Structured diff data

□ □ □ □

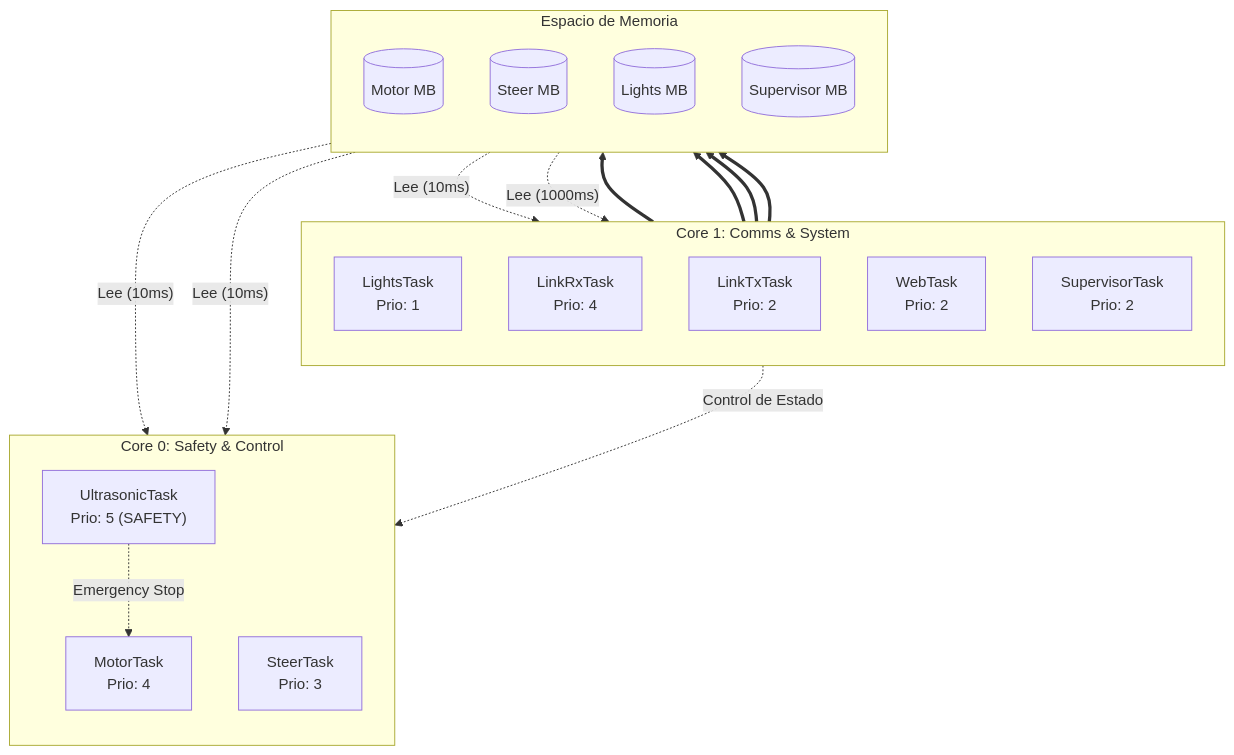
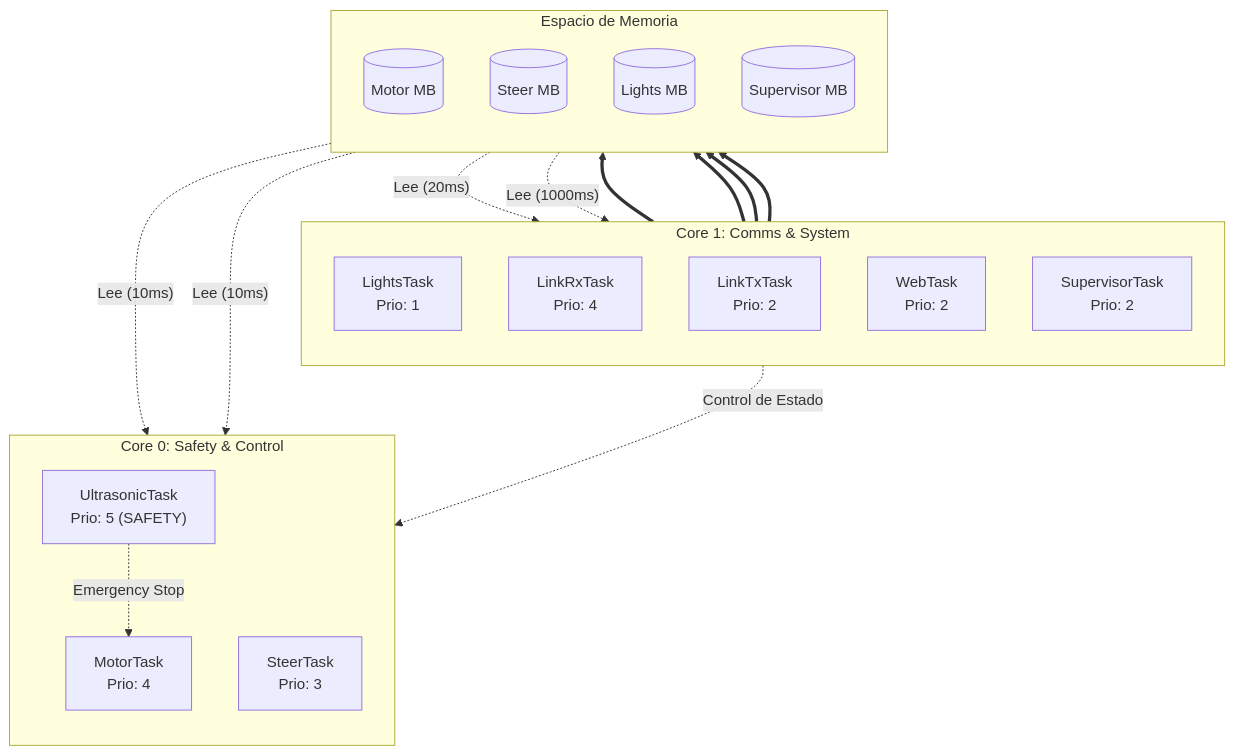
Before and after one commit to Bosch-Aura/embedded: the second of 2 diagrams in README.md, drawn with Mermaid. The commit also changed other lines of this file, not shown here.

````diff
--- a/README.md
+++ b/README.md
@@ -135,43 +139,43 @@
 ```mermaid
 graph TD
     subgraph Core1 ["Core 1: Comms & System"]
         direction TB
         LGT[LightsTask<br/>Prio: 1]
         RX[LinkRxTask<br/>Prio: 4]
         TX[LinkTxTask<br/>Prio: 2]
         WEB[WebTask<br/>Prio: 2]
         SUP[SupervisorTask<br/>Prio: 2]
     end
 
     subgraph Shared ["Espacio de Memoria"]
         direction TB
         MB_MOT[("Motor MB")]
         MB_STR[("Steer MB")]
         MB_LGT[("Lights MB")]
         MB_SUP[("Supervisor MB")]
     end
 
     subgraph Core0 ["Core 0: Safety & Control"]
         direction TB
         US["UltrasonicTask<br/>Prio: 5 (SAFETY)"]
         MOT[MotorTask<br/>Prio: 4]
         STR[SteerTask<br/>Prio: 3]
     end
 
     %% Relaciones de Escritura
     RX ==> MB_MOT
     RX ==> MB_STR
     RX ==> MB_LGT
     RX ==> MB_SUP
     WEB ~~~ MB_SUP
 
     %% Lectura
     MB_MOT -.->|"Lee (10ms)"| MOT
     MB_STR -.->|"Lee (10ms)"| STR
-    MB_SUP -.->|"Lee (10ms)"| SUP
+    MB_SUP -.->|"Lee (20ms)"| SUP
     MB_LGT -.->|"Lee (1000ms)"| LGT
 
     %% Relaciones de Control
     SUP -.->|"Control de Estado"| MOT
     US -.->|"Emergency Stop"| MOT
 ```
````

□ □ □ □

ABOUT THIS EXERCISE:
For each entry, repeat its text exactly and leave out any picture it holds.

FINISHED EXERCISE:
Before and after one commit to Bosch-Aura/embedded: the second of 2 diagrams in README.md, drawn with Mermaid. The commit also changed other lines of this file, not shown here.

````diff
--- a/README.md
+++ b/README.md
@@ -135,43 +139,43 @@
 ```mermaid
 graph TD
     subgraph Core1 ["Core 1: Comms & System"]
         direction TB
         LGT[LightsTask<br/>Prio: 1]
         RX[LinkRxTask<br/>Prio: 4]
         TX[LinkTxTask<br/>Prio: 2]
         WEB[WebTask<br/>Prio: 2]
         SUP[SupervisorTask<br/>Prio: 2]
     end
 
     subgraph Shared ["Espacio de Memoria"]
         direction TB
         MB_MOT[("Motor MB")]
         MB_STR[("Steer MB")]
         MB_LGT[("Lights MB")]
         MB_SUP[("Supervisor MB")]
     end
 
     subgraph Core0 ["Core 0: Safety & Control"]
         direction TB
         US["UltrasonicTask<br/>Prio: 5 (SAFETY)"]
         MOT[MotorTask<br/>Prio: 4]
         STR[SteerTask<br/>Prio: 3]
     end
 
     %% Relaciones de Escritura
     RX ==> MB_MOT
     RX ==> MB_STR
     RX ==> MB_LGT
     RX ==> MB_SUP
     WEB ~~~ MB_SUP
 
     %% Lectura
     MB_MOT -.->|"Lee (10ms)"| MOT
     MB_STR -.->|"Lee (10ms)"| STR
-    MB_SUP -.->|"Lee (10ms)"| SUP
+    MB_SUP -.->|"Lee (20ms)"| SUP
     MB_LGT -.->|"Lee (1000ms)"| LGT
 
     %% Relaciones de Control
     SUP -.->|"Control de Estado"| MOT
     US -.->|"Emergency Stop"| MOT
 ```
````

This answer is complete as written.